- [Your objective]:
Where does the string "apply" appear in the listing below? Copy every line where it does.
=== Begin Enclosure ===
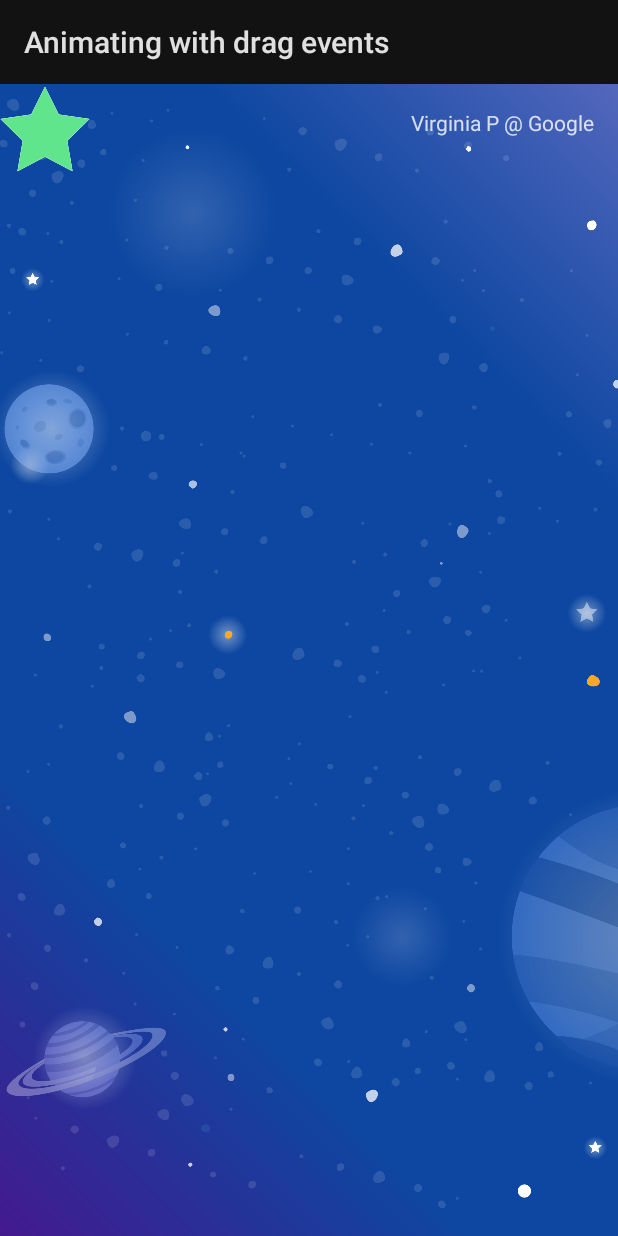
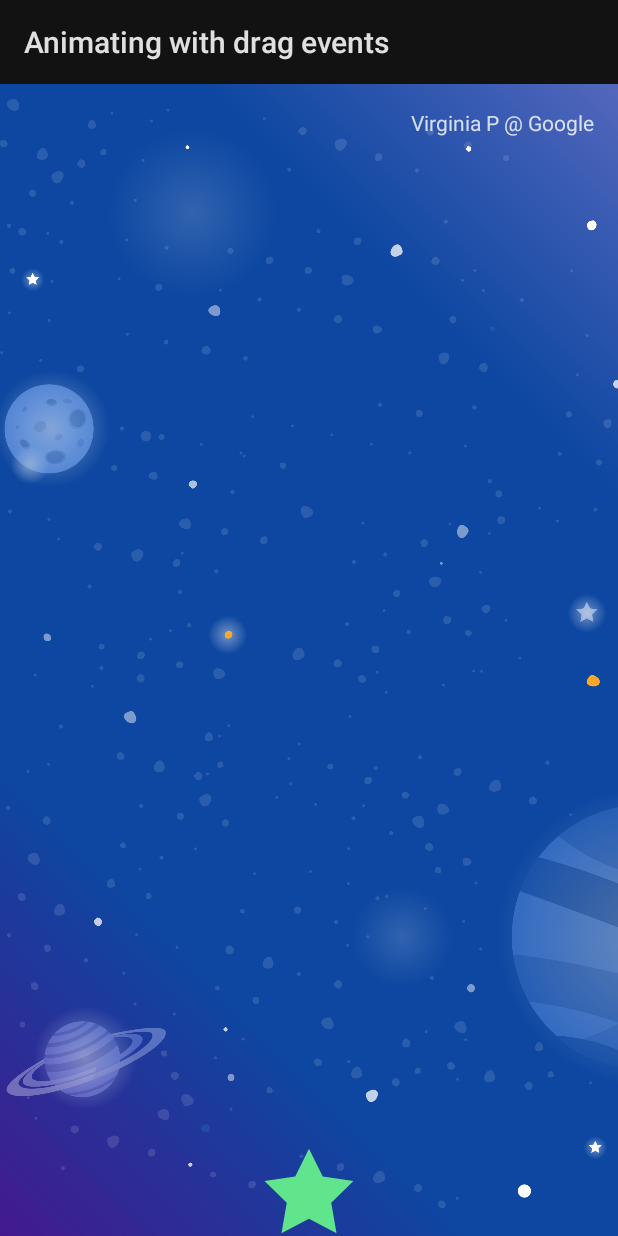
Before and after one commit to RowickaM/NewThings, an Android app: the Step2Activity screen opened directly, with no data from a screen before it, on a phone screen of 412 x 824 dp. Run offline under Robolectric (Android 15) with nearby library versions, the phone set to English and light mode, and no system bars.

Commit message:
complete animation on drag with star

```diff
--- a/app/src/main/res/xml/step2.xml
+++ b/app/src/main/res/xml/step2.xml
@@ -1,20 +1,69 @@
 <?xml version="1.0" encoding="utf-8"?><!-- Describe the animation for activity_step2.xml -->
 <MotionScene xmlns:android="http://schemas.android.com/apk/res/android"
     xmlns:app="http://schemas.android.com/apk/res-auto">
-    <!-- A transition describes an animation via start and end state -->
+
     <Transition
         app:constraintSetEnd="@+id/end"
         app:constraintSetStart="@+id/start">
-        <!-- TODO add OnSwipe tag -->
+
+        <OnSwipe app:touchAnchorId="@id/red_star" />
     </Transition>
 
-    <!-- Constraints to apply at the start of the animation -->
     <ConstraintSet android:id="@+id/start">
-        <!-- TODO apply starting constraints -->
+        <Constraint
+            android:id="@+id/red_star"
+            android:layout_width="wrap_content"
+            android:layout_height="wrap_content"
+            app:layout_constraintBottom_toBottomOf="parent"
+            app:layout_constraintEnd_toEndOf="parent"
+            app:layout_constraintStart_toStartOf="parent" />
+
+        <Constraint
+            android:id="@+id/left_star"
+            android:layout_width="wrap_content"
+            android:layout_height="wrap_content"
+            android:alpha="0.0"
+            app:layout_constraintBottom_toBottomOf="parent"
+            app:layout_constraintEnd_toEndOf="parent"
+            app:layout_constraintStart_toStartOf="parent" />
+
+        <Constraint
+            android:id="@+id/right_star"
+            android:layout_width="wrap_content"
+            android:layout_height="wrap_content"
+            android:alpha="0.0"
+            app:layout_constraintBottom_toBottomOf="parent"
+            app:layout_constraintEnd_toEndOf="parent"
+            app:layout_constraintStart_toStartOf="parent" />
+
     </ConstraintSet>
 
-    <!-- Constraints to apply at the end of the animation -->
     <ConstraintSet android:id="@+id/end">
-        <!-- TODO apply ending constraints -->
+        <Constraint
+            android:id="@+id/red_star"
+            android:layout_width="wrap_content"
+            android:layout_height="wrap_content"
+            app:layout_constraintEnd_toStartOf="@id/right_star"
+            app:layout_constraintHorizontal_chainStyle="packed"
+            app:layout_constraintStart_toEndOf="@id/left_star"
+            app:layout_constraintTop_toBottomOf="@+id/credits" />
+
+        <Constraint
+            android:id="@+id/left_star"
+            android:layout_width="wrap_content"
+            android:layout_height="wrap_content"
+            android:alpha="1.0"
+            app:layout_constraintEnd_toStartOf="@id/red_star"
+            app:layout_constraintStart_toStartOf="parent"
+            app:layout_constraintTop_toBottomOf="@+id/credits" />
+
+        <Constraint
+            android:id="@+id/right_star"
+            android:layout_width="wrap_content"
+            android:layout_height="wrap_content"
+            android:alpha="1.0"
+            app:layout_constraintEnd_toEndOf="parent"
+            app:layout_constraintStart_toEndOf="@id/red_star"
+            app:layout_constraintTop_toBottomOf="@+id/credits" />
     </ConstraintSet>
 </MotionScene>
```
=== End Enclosure ===
- [Solution to the problem]:
-    <!-- Constraints to apply at the start of the animation -->
-        <!-- TODO apply starting constraints -->
-    <!-- Constraints to apply at the end of the animation -->
-        <!-- TODO apply ending constraints -->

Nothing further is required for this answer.